Australian team manager Matt Cutler said the understated Choi, 21st on the individual standings, continued to impress on the international stage and would improve again as her confidence grew.
“She did a really good job. She was in the top 10 for most of the day and very solid and that was great because conditions weren’t easy,” Cutler said.
He said the team’s performance had no massive highlights, but just lacked the spark needed to push through the tournament’s record field.
“There was nothing horrific, it was just a little ‘leaky’ today,” Cutler said.
“Hannah and Karis just left a lot of shots out there, particularly with the putter.
“Hannah was one under through nine, but doubled the tough par-three 10th and couldn’t get it going again with a couple of three-putts late that were costly.
“Karis struck the ball pretty well, especially early, but probably had three or four missed opportunities because she misjudged her clubbing in the breeze and then couldn’t make up for it on the greens, either.”

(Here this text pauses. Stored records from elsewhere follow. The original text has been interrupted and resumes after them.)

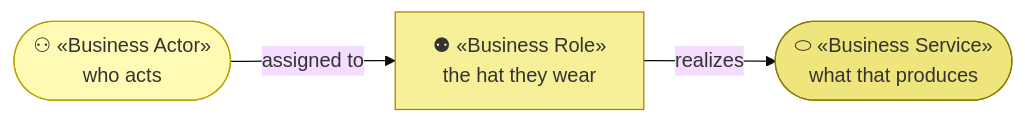
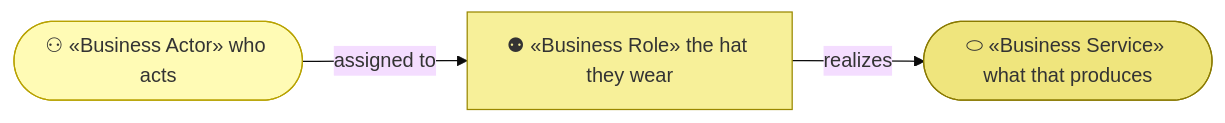
Before and after one commit to roanboc/architecture-archreator: the first of 2 diagrams in product-archreator/site/architecture/2_business/1_business-actors-and-roles.md, drawn with Mermaid (base theme). The commit also changed other lines of this file and 38 other files, not shown here.

````diff
--- a/product-archreator/site/architecture/2_business/1_business-actors-and-roles.md
+++ b/product-archreator/site/architecture/2_business/1_business-actors-and-roles.md
@@ -13,13 +13,13 @@
 ```mermaid
 flowchart LR
-  act(["⚇ «Business Actor»<br>who acts"]):::actor
-  role["⚉ «Business Role»<br>the hat they wear"]:::role
-  svc(["⬭ «Business Service»<br>what that produces"]):::service
+  act(["⚇ «Business Actor» who acts"]):::actor
+  role["⚉ «Business Role» the hat they wear"]:::role
+  svc(["⬭ «Business Service» what that produces"]):::service
 
   act -->|assigned to| role
   role -->|realizes| svc
 
   classDef actor fill:#fffbb5,stroke:#b8a200,color:#333
   classDef role fill:#f7f099,stroke:#9a8800,color:#333
   classDef service fill:#efe57d,stroke:#8a7a00,color:#333
 ```
````
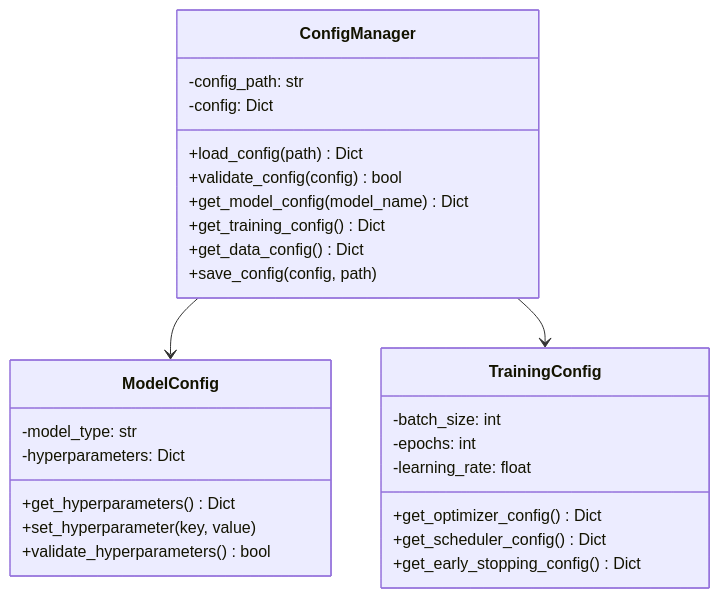
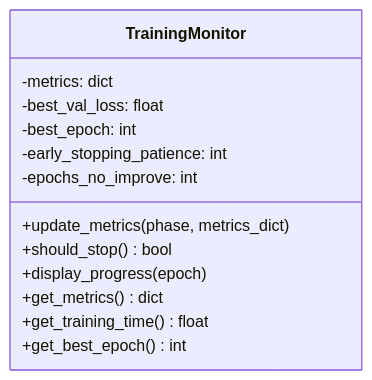
Before and after one commit to cluster2600/ELVIS: the seventh of 9 diagrams in docs/training.md, drawn with Mermaid. The commit also changed other lines of this file and 60 other files, not shown here.

````diff
--- a/docs/training.md
+++ b/docs/training.md
@@ -409,33 +321,16 @@
 ```mermaid
 classDiagram
-    class ConfigManager {
-        -config_path: str
-        -config: Dict
-        +load_config(path) Dict
-        +validate_config(config) bool
-        +get_model_config(model_name) Dict
-        +get_training_config() Dict
-        +get_data_config() Dict
-        +save_config(config, path)
+    class TrainingMonitor {
+        -metrics: dict
+        -best_val_loss: float
+        -best_epoch: int
+        -early_stopping_patience: int
+        -epochs_no_improve: int
+        +update_metrics(phase, metrics_dict)
+        +should_stop() bool
+        +display_progress(epoch)
+        +get_metrics() dict
+        +get_training_time() float
+        +get_best_epoch() int
     }
-    
-    class ModelConfig {
-        -model_type: str
-        -hyperparameters: Dict
-        +get_hyperparameters() Dict
-        +set_hyperparameter(key, value)
-        +validate_hyperparameters() bool
-    }
-    
-    class TrainingConfig {
-        -batch_size: int
-        -epochs: int
-        -learning_rate: float
-        +get_optimizer_config() Dict
-        +get_scheduler_config() Dict
-        +get_early_stopping_config() Dict
-    }
-    
-    ConfigManager --> ModelConfig
-    ConfigManager --> TrainingConfig
 ```
````
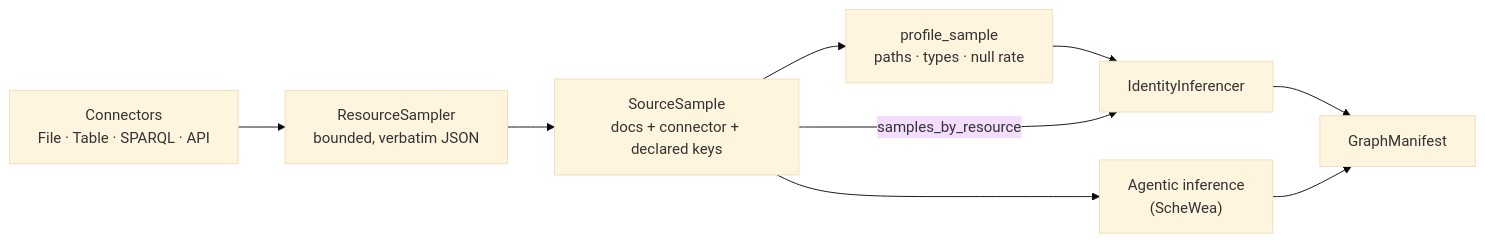
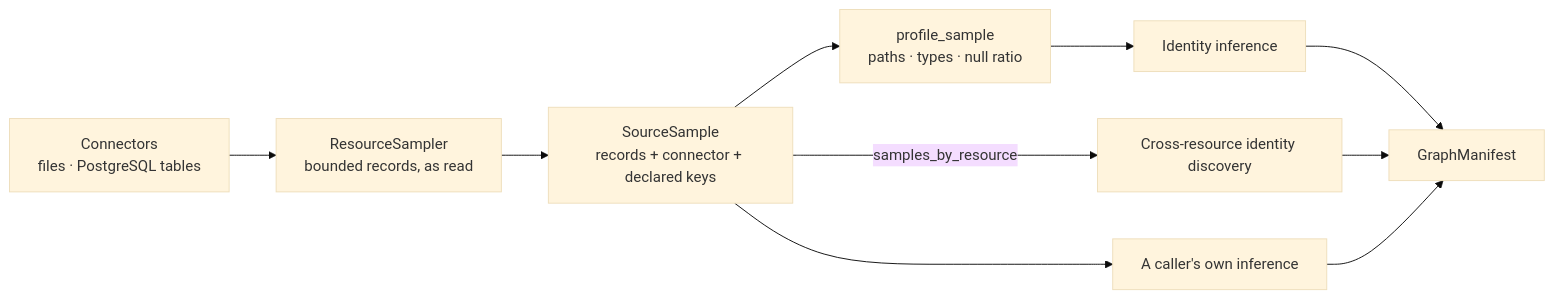
Before and after one commit to growgraph/graflo: the diagram in docs/concepts/schema/sampling_and_profiling.md, drawn with Mermaid (base theme). The commit also changed other lines of this file and 487 other files, not shown here.

````diff
--- a/docs/concepts/schema/sampling_and_profiling.md
+++ b/docs/concepts/schema/sampling_and_profiling.md
@@ -126,15 +156,16 @@
 ```mermaid
 flowchart LR
-    C["Connectors<br/>File · Table · SPARQL · API"]
-    S["ResourceSampler<br/>bounded, verbatim JSON"]
-    SS["SourceSample<br/>docs + connector + declared keys"]
-    P["profile_sample<br/>paths · types · null rate"]
-    II["IdentityInferencer"]
-    AG["Agentic inference<br/>(ScheWea)"]
+    C["Connectors<br/>files · PostgreSQL tables"]
+    S["ResourceSampler<br/>bounded records, as read"]
+    SS["SourceSample<br/>records + connector + declared keys"]
+    P["profile_sample<br/>paths · types · null ratio"]
+    II["Identity inference"]
+    CR["Cross-resource identity discovery"]
+    AG["A caller's own inference"]
     M["GraphManifest"]
 
     C --> S --> SS
     SS --> P --> II --> M
-    SS -- samples_by_resource --> II
+    SS -- samples_by_resource --> CR --> M
     SS --> AG --> M
 ```
````
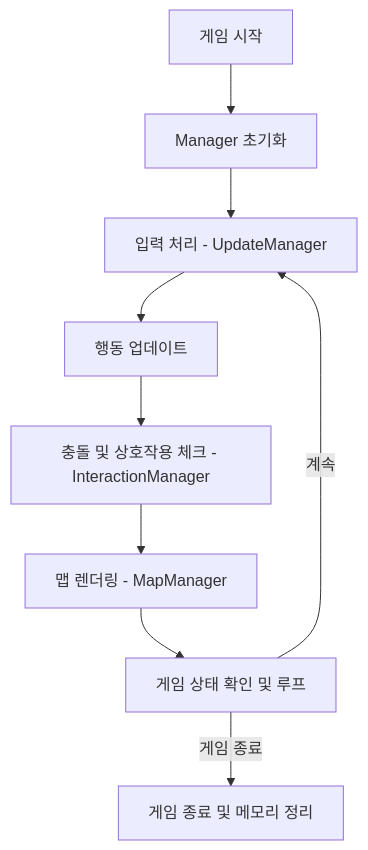
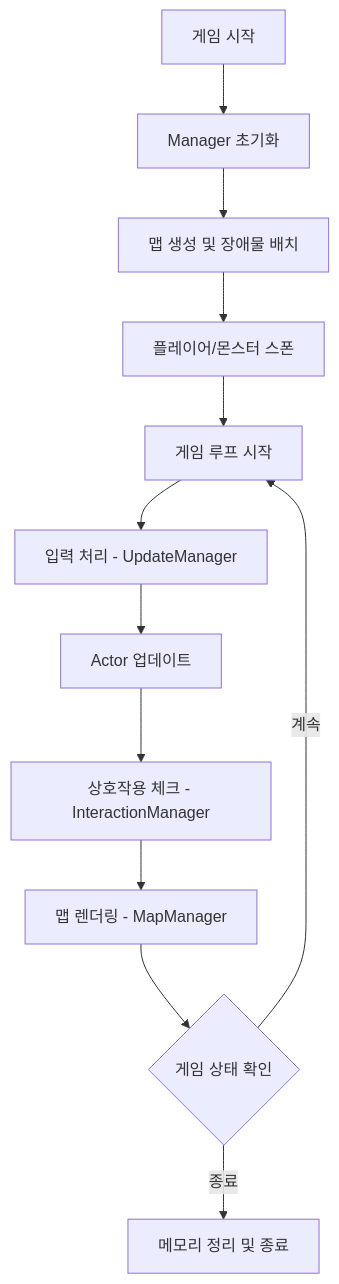
One commit to lazylee-l2i/ConsoleRPG_CPP changed the first of 4 diagrams in README.md. Above: the diagram before and after it, drawn with Mermaid. The commit also changed other lines of this file, not shown here.

````diff
--- a/README.md
+++ b/README.md
@@ -73,11 +43,16 @@
 ```mermaid
-flowchart TD
+flowchart TB
     Start[게임 시작] --> Init[Manager 초기화]
-    Init --> Input["입력 처리 - UpdateManager"]
-    Input --> Action[행동 업데이트]
-    Action --> Collision["충돌 및 상호작용 체크 - InteractionManager"]
-    Collision --> MapRender["맵 렌더링 - MapManager"]
-    MapRender --> Loop[게임 상태 확인 및 루프]
-    Loop -->|계속| Input
-    Loop -->|게임 종료| End[게임 종료 및 메모리 정리]
+    Init --> MapGen[맵 생성 및 장애물 배치]
+    MapGen --> ActorSpawn[플레이어/몬스터 스폰]
+    ActorSpawn --> GameLoop[게임 루프 시작]
+    
+    GameLoop --> Input[입력 처리 - UpdateManager]
+    Input --> Update[Actor 업데이트]
+    Update --> Interaction[상호작용 체크 - InteractionManager]
+    Interaction --> Render[맵 렌더링 - MapManager]
+    Render --> StateCheck{게임 상태 확인}
+    
+    StateCheck -->|계속| GameLoop
+    StateCheck -->|종료| Cleanup[메모리 정리 및 종료]
 ```
````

“But the fact we’re still in it at three over shows you how tough it was and given how many shots we left out there, hopefully we can push through a bit tomorrow.”
Choi said the team had discussed plans to “work back into the tournament” tomorrow.
“We were just saying that if we can get back to even par after the second round, we shouldn’t be too far out of things,” she said.
But the day belonged to the Swiss team, led by the sisters Metraux who both attend Florida State University in the United States.
“I actually had a bad nine to start with a double bogey but I made a 90-foot putt for an eagle on the fifth hole, my 14th,” Morgane,19, said. “I just focused and the score just came.
Older sister Kim, 21, posted four birdies and a bogey for her 3-under 69 and was visibly proud of the team’s accomplishment – the equal lowest first-round total in the tournament’s 52-year history.
“It’s always good to see your country’s name,” Kim said. “It’s always good at the top of the leaderboard.”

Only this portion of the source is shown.